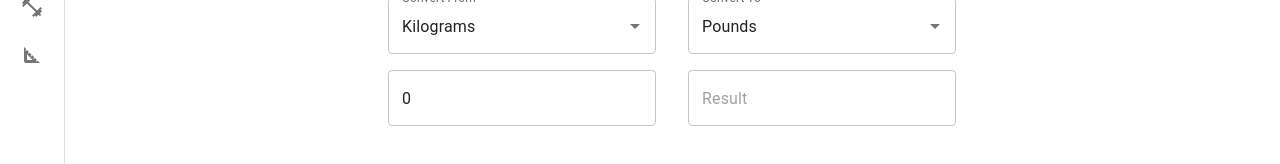
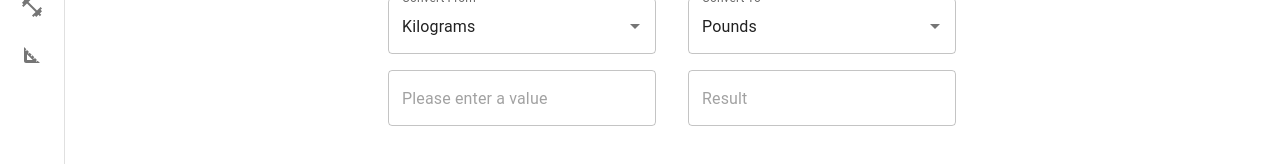
Before and after one commit to MatthewNobes/conversion-app, a React (Create React App) app: page /Mass in a window 1280 px wide. Shown: the part 138-302 px from the top of the page. Built offline with nearby package versions, Linux system fonts and the light colour scheme.

Commit message:
#9 Setting no default value to convert

```diff
--- a/src/features/ConversionForm/ConversionForm.js
+++ b/src/features/ConversionForm/ConversionForm.js
@@ -17,7 +17,7 @@ const Form = (props) => {
   const convertFrom = props.defaultStartUnit;
   const convertTo = props.defaultEndUnit;
 
-  const valueToConvert = 0;
+  const valueToConvert = NaN;
   const [result, appendResult] = useState();
 
   const formik = useFormik({
```
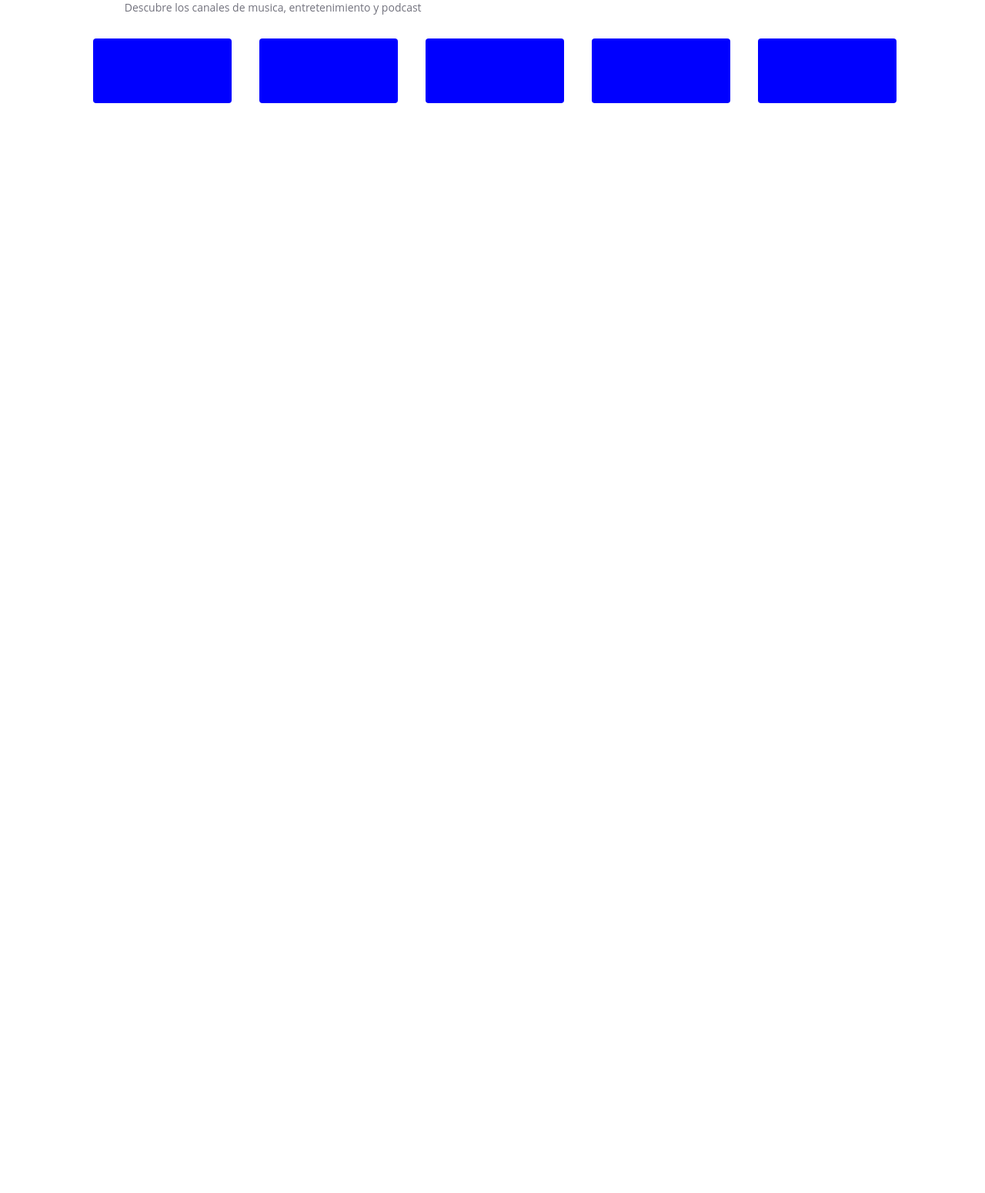
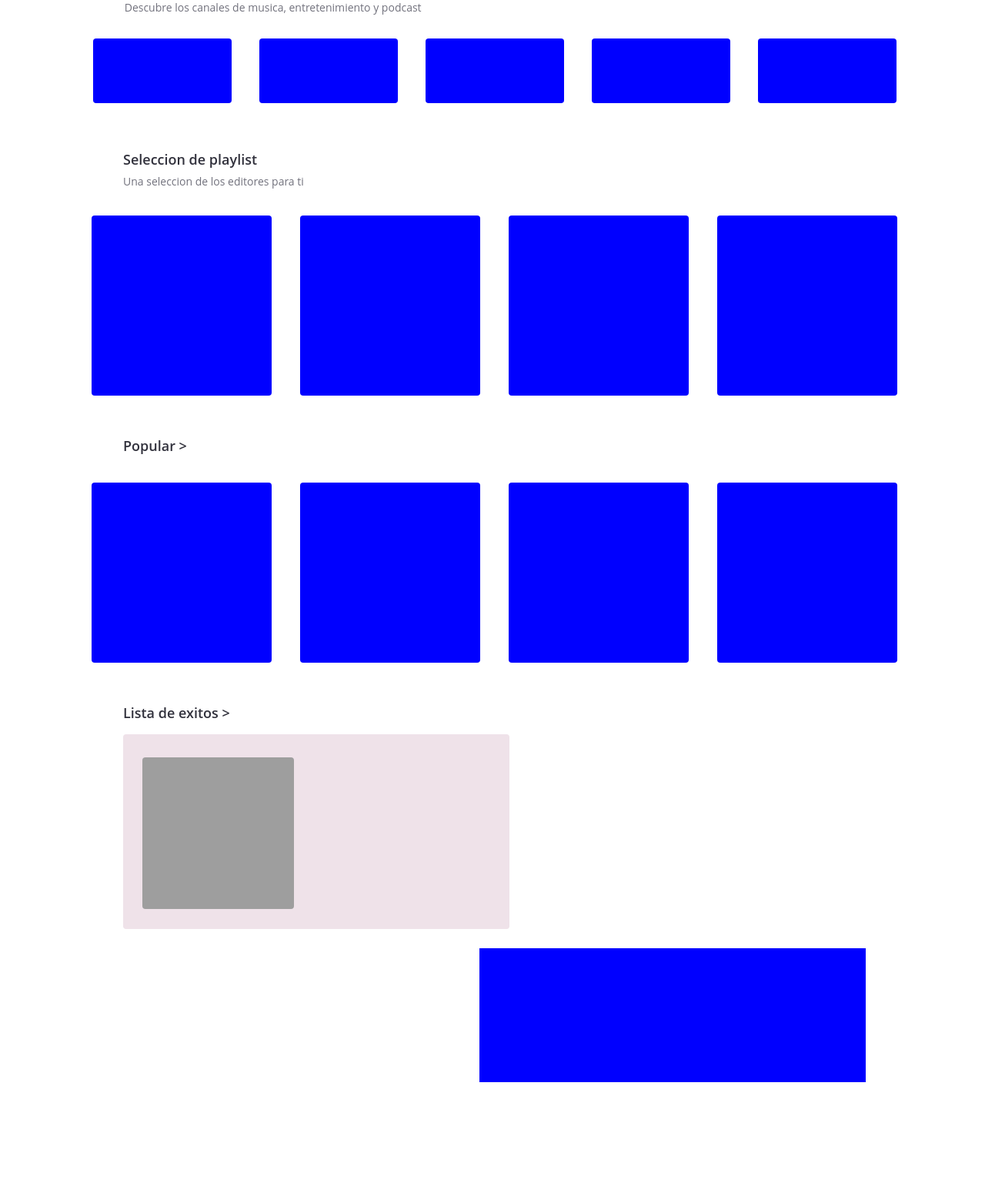
Before and after one commit to Zehuxx/IS501-DEEZER-V1.1, a PHP site: page /xe/inicio.php in a window 1280 px wide. Shown: the part 370-1920 px from the top of the page at 77% size. Before the commit the page ends 504 px from the top, so only its background shows below. Run offline with PHP 8.4, Linux system fonts and the light colour scheme; grey boxes are pictures that could not be loaded.

Commit message:
mas cambios

```diff
--- a/css/inicio.css
+++ b/css/inicio.css
@@ -68,3 +68,169 @@
 	margin-right: 12px;
 	margin-left: 24px;
 }
+
+#seleccion
+{
+	width: 1038px;
+	height: 26px;
+	float: left;
+	margin-top: 35px;
+	margin-left: 160px;
+}
+
+#selecciontxt
+{
+	color: #32323d;
+	cursor: pointer;
+    position: relative;
+    font-family: Open Sans,Arial,sans-serif;
+    font-weight: 600;
+    font-size: 18px;
+    float: left;
+}
+
+#selec
+{
+	width: 1038px;
+	height: 20px;
+	float: left;
+	margin-top: 5px;
+	margin-left: 160px;
+}
+
+#selectxt
+{
+	color: #72727d;
+    font-family: Open Sans,Arial,sans-serif;
+    font-weight: 400;
+    font-size: 14px;
+    position: relative;
+    float: left;
+}
+
+#playlist_editores
+{
+	width: 1086px;
+	height: 327px;
+	margin-top: 120px;
+}
+
+.playlt
+{
+	width: 234px;
+	height: 234px;
+	border-bottom-left-radius:4px;
+	border-bottom-right-radius:4px;
+	border-top-left-radius:4px;
+	border-top-right-radius:4px;
+	float: left;
+	background-color: blue;
+	margin-right: 15px;
+	margin-left: 22px;
+}
+
+#popular
+{
+	width: 88.25px;
+	height: 26px;
+	float: left;
+	margin-top: -40px;
+	margin-left: 160px;
+}
+
+#populartxt
+{
+	color: #32323d;
+	cursor: pointer;
+    position: relative;
+    font-family: Open Sans,Arial,sans-serif;
+    font-weight: 600;
+    font-size: 18px;
+    float: left;
+}
+
+#popul
+{
+	width: 1086px;
+	height: 327px;
+	margin-top: 20px;
+}
+
+.popl
+{
+	width: 234px;
+	height: 234px;
+	border-bottom-left-radius:4px;
+	border-bottom-right-radius:4px;
+	border-top-left-radius:4px;
+	border-top-right-radius:4px;
+	float: left;
+	background-color: blue;
+	margin-right: 15px;
+	margin-left: 22px;
+}
+
+#exitos
+{
+	width: 155.483px;
+	height: 26px;
+	float: left;
+	margin-top: -40px;
+	margin-left: 160px;
+}
+
+#exitostxt
+{
+	color: #32323d;
+	cursor: pointer;
+    position: relative;
+    font-family: Open Sans,Arial,sans-serif;
+    font-weight: 600;
+    font-size: 18px;
+    float: left;
+}
+
+#top_pais
+{
+	width: 502px;
+	height: 253px;
+	background-color: #EFE2E9;
+	border-bottom-left-radius:4px;
+	border-bottom-right-radius:4px;
+	border-top-left-radius:4px;
+	border-top-right-radius:4px;
+	float: left;
+	margin-left: 160px;
+}
+
+#imgtop
+{
+	background-image: url(../temp/tophn.jpg);
+	background-repeat:no-repeat;
+	background-size: cover;
+	width: 197px;
+	height: 197px;
+	border-bottom-left-radius:4px;
+	border-bottom-right-radius:4px;
+	border-top-left-radius:4px;
+	border-top-right-radius:4px;
+	float: left;
+	margin-top: 30px;
+	margin-left: 25px;
+
+}
+
+#listacanciones
+{
+	width: 502px;
+	height: 173.6px;
+	background-color: blue;
+	float: right;
+	margin-right: 155px;
+	margin-top: 25px;
+}
+
+body
+{
+	height: 15000px;
+}
--- a/inicio.php
+++ b/inicio.php
@@ -23,6 +23,26 @@
     	  	<div id="deporte" class="list"></div>
     	  	<div id="niños" class="list"></div>
     	  </div>
+    	  <div id="seleccion"><a id="selecciontxt">Seleccion de playlist</a></div>
+    	  <div id="selec"><p id="selectxt">Una seleccion de los editores para ti</p></div>
+    	  <div id="playlist_editores">
+    	  	<div id="playlt1" class="playlt"></div>
+    	  	<div id="playlt2" class="playlt"></div>
+    	  	<div id="playlt3" class="playlt"></div>
+    	  	<div id="playlt4" class="playlt"></div>
+    	  </div>
+    	  <div id="popular"><a id="populartxt">Popular ></a></div>
+    	  <div id="popul">
+    	  	<div id="pop1" class="popl"></div>
+    	  	<div id="pop2" class="popl"></div>
+    	  	<div id="pop3" class="popl"></div>
+    	  	<div id="pop4" class="popl"></div>
+    	  </div>
+    	  <div id="exitos"><a id="exitostxt">Lista de exitos ></a></div>
+    	  <div id="top_pais">
+    	  	<div id="imgtop"></div>
+    	  </div>
+    	  <div id="listacanciones"></div>
         </center>
     </div>
 
```
Also changed, not shown: 6 other files.
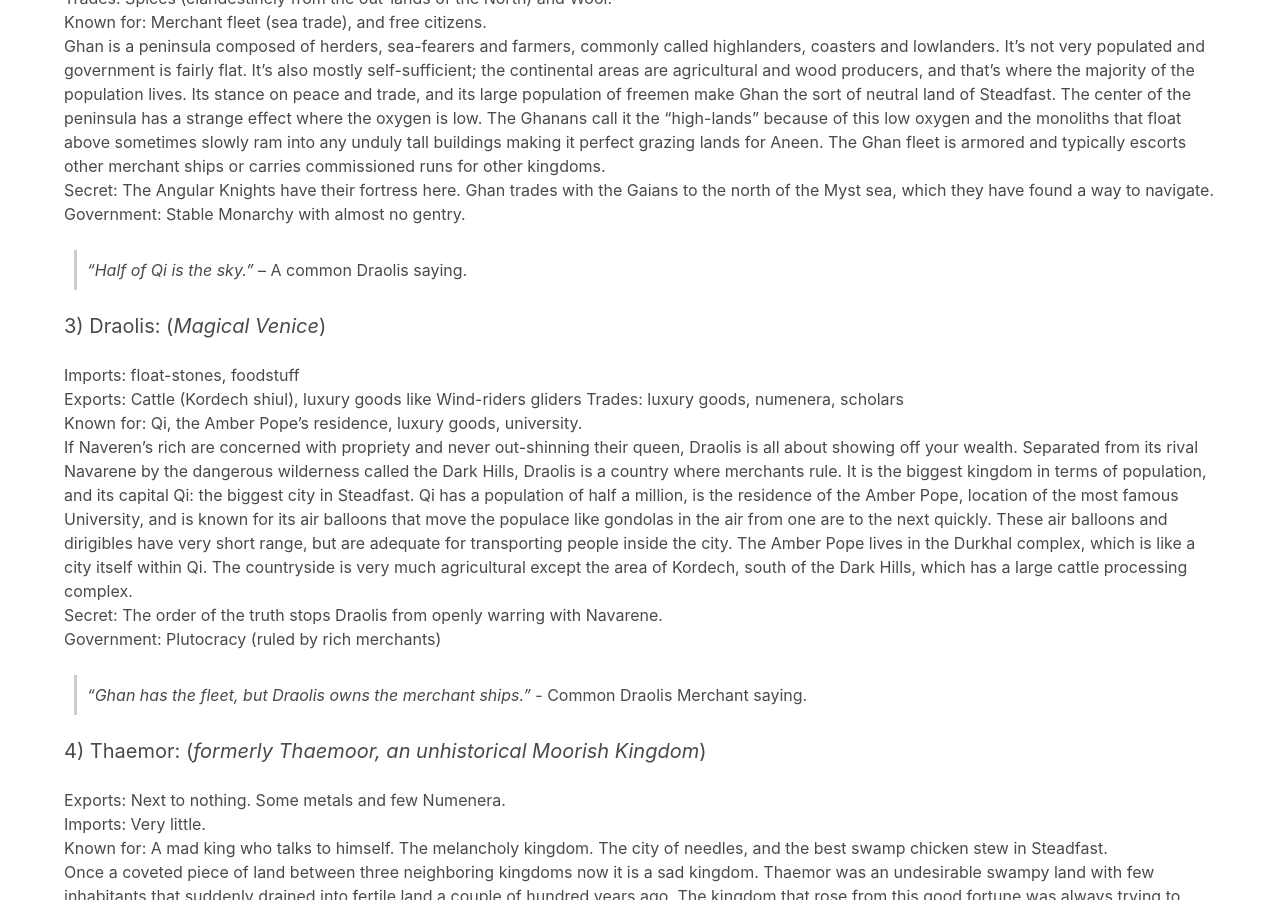
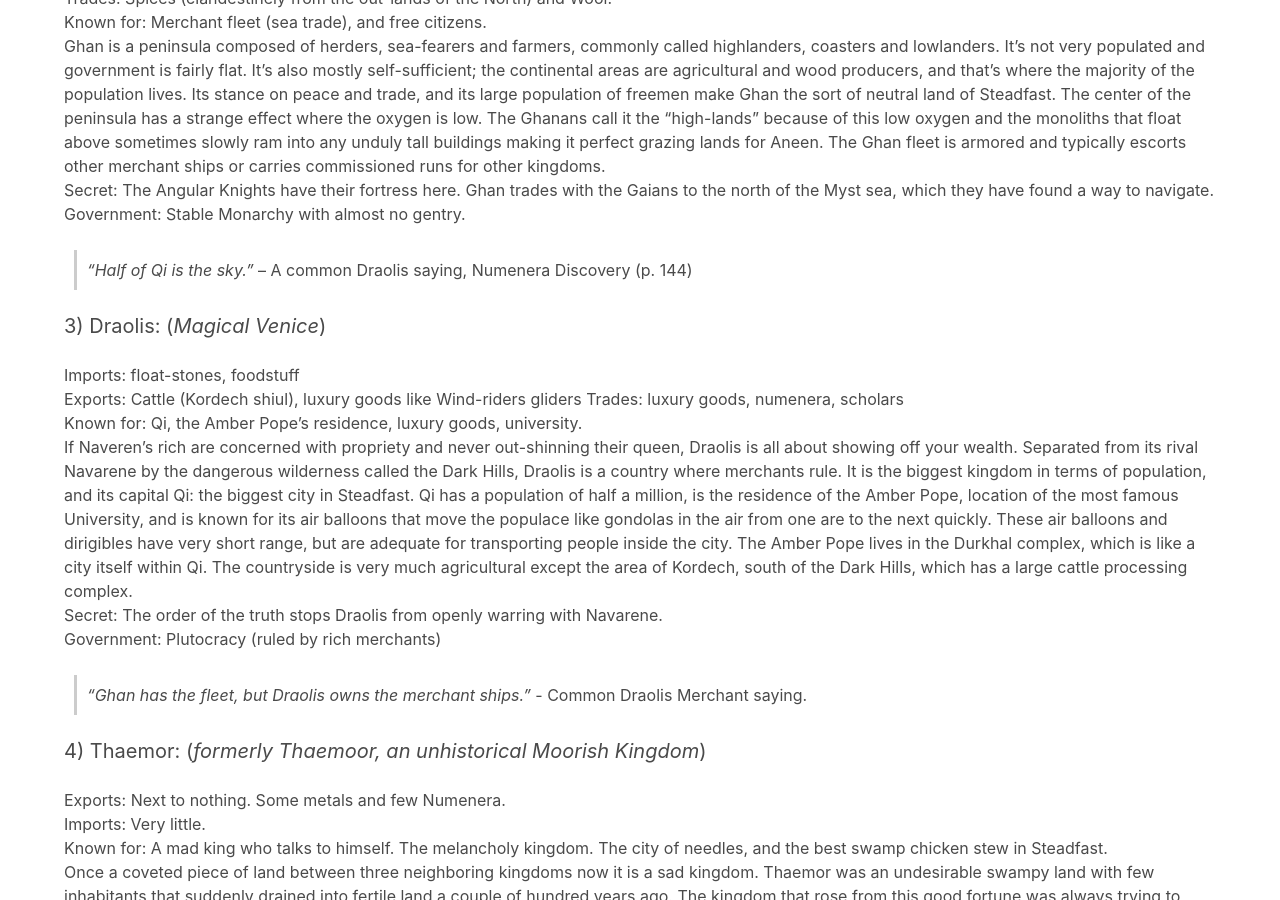
Before and after one commit to rebelwarrior/numenera, a Jekyll site: the page built from ninth_world.md, in a window 1280 px wide and 900 px high, scrolled down 2542 px. Built offline with Jekyll 4.4.1, drawn with Linux system fonts in a browser that asks for light colours; nearby versions of some CDN libraries; some of the changed text lies outside the part shown.

Commit message:
fixes typo

```diff
--- a/ninth_world.md
+++ b/ninth_world.md
@@ -99,7 +99,7 @@
 Secret: The Angular Knights have their fortress here. Ghan trades with the Gaians to the north of the Myst sea, which they have found a way to navigate.
 Government: Stable Monarchy with almost no gentry.
 
-> _"Half of Qi is the sky."_ – A common Draolis saying.
+> _"Half of Qi is the sky."_ – A common Draolis saying, Numenera Discovery (p. 144)
 
 3) Draolis: (_Magical Venice_)
 {:.subtitle.is-5.mt-5}
@@ -197,7 +197,7 @@
 
 Shins are not particularly heavy (weighting only a gram or two) so people can carry large amounts easily as well.
 
-> _"Shine"_ means good in Steadfast.
+> _"Shine"_ – means good in Steadfast.
 
 <!-- _Typical salaries for guards and mercenaries:_
 {:.mt-5} -->
@@ -420,3 +420,5 @@
 [https://www.sciencealert.com/humans-used-to-sleep-in-two-shifts-maybe-we-should-again](https://www.sciencealert.com/humans-used-to-sleep-in-two-shifts-maybe-we-should-again)
 [https://www.bbc.com/news/magazine-16964783](https://www.bbc.com/news/magazine-16964783)
 [Rise of Rome, Great Courses by Gregory Aldrete](https://www.amazon.com/gp/video/detail/B07FYW2P6Z/ref=atv_wl_hom_c_unkc_1_1)
+
+<br>
```
Also changed, not shown: character_creation.md (+1 -1 lines).
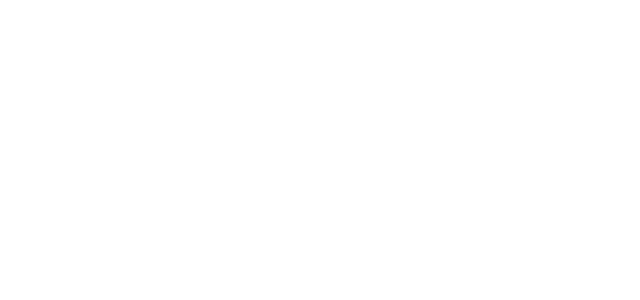
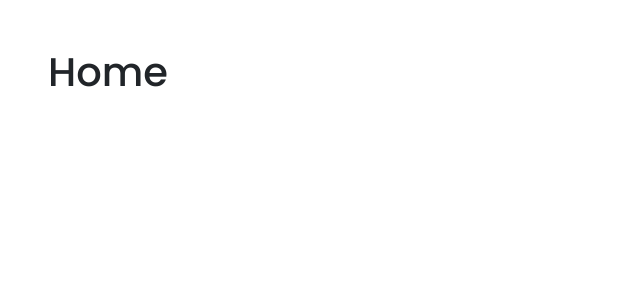
Before and after one commit to MartuRiesco/Central-de-Turnos, a React (Create React App) app in the folder turnos/: page /home in a window 1280 px wide. Before the commit this address had no page. Shown: the top 300 px of the page, without its empty margins (0-640 px from the left). Built offline with nearby package versions, Linux system fonts and the light colour scheme; a web font is replaced by a local one.

Commit message:
create home screen

```diff
--- a/turnos/src/App.js
+++ b/turnos/src/App.js
@@ -2,6 +2,7 @@ import React from 'react';
 import { BrowserRouter, Routes, Route } from 'react-router-dom';
 import Login from './Components/Login/login';
 import Register from './Components/Register/register';
+import Home from './Components/Home/home';
 
 function App() {
   return (
@@ -10,6 +11,7 @@ function App() {
           <Routes>
               <Route path='/' element={ <Login /> } />
               <Route path='/register' element={ <Register /> } />
+              <Route path='/home' element={ <Home /> } />
           </Routes>
       </BrowserRouter>
     </div>
--- /dev/null
+++ b/turnos/src/Components/Home/home.jsx
@@ -0,0 +1,13 @@
+import React from "react";
+import './styles.css';
+
+function Home() {
+
+    return (
+        <div>
+            <h1>Home</h1>
+        </div>
+    );
+};
+
+export default Home;
--- a/turnos/src/Components/Register/styles.css
+++ b/turnos/src/Components/Register/styles.css
@@ -51,7 +51,7 @@ label {
 }
 
 .primary-button:hover {
-    color: var(--clr-gris-claro) !important;
+    color: var(--clr-primario-dark) !important;
 }
 
 .anchor {
```
Also changed, not shown: turnos/src/Components/Home/styles.css (added).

● ● ● ● ● ● ●

• [Your instructions]: Could you please find every line of the listing above holding the string "Draolis" and copy it?

• [Solution for this problem]:
-> _"Half of Qi is the sky."_ – A common Draolis saying.
+> _"Half of Qi is the sky."_ – A common Draolis saying, Numenera Discovery (p. 144)
 3) Draolis: (_Magical Venice_)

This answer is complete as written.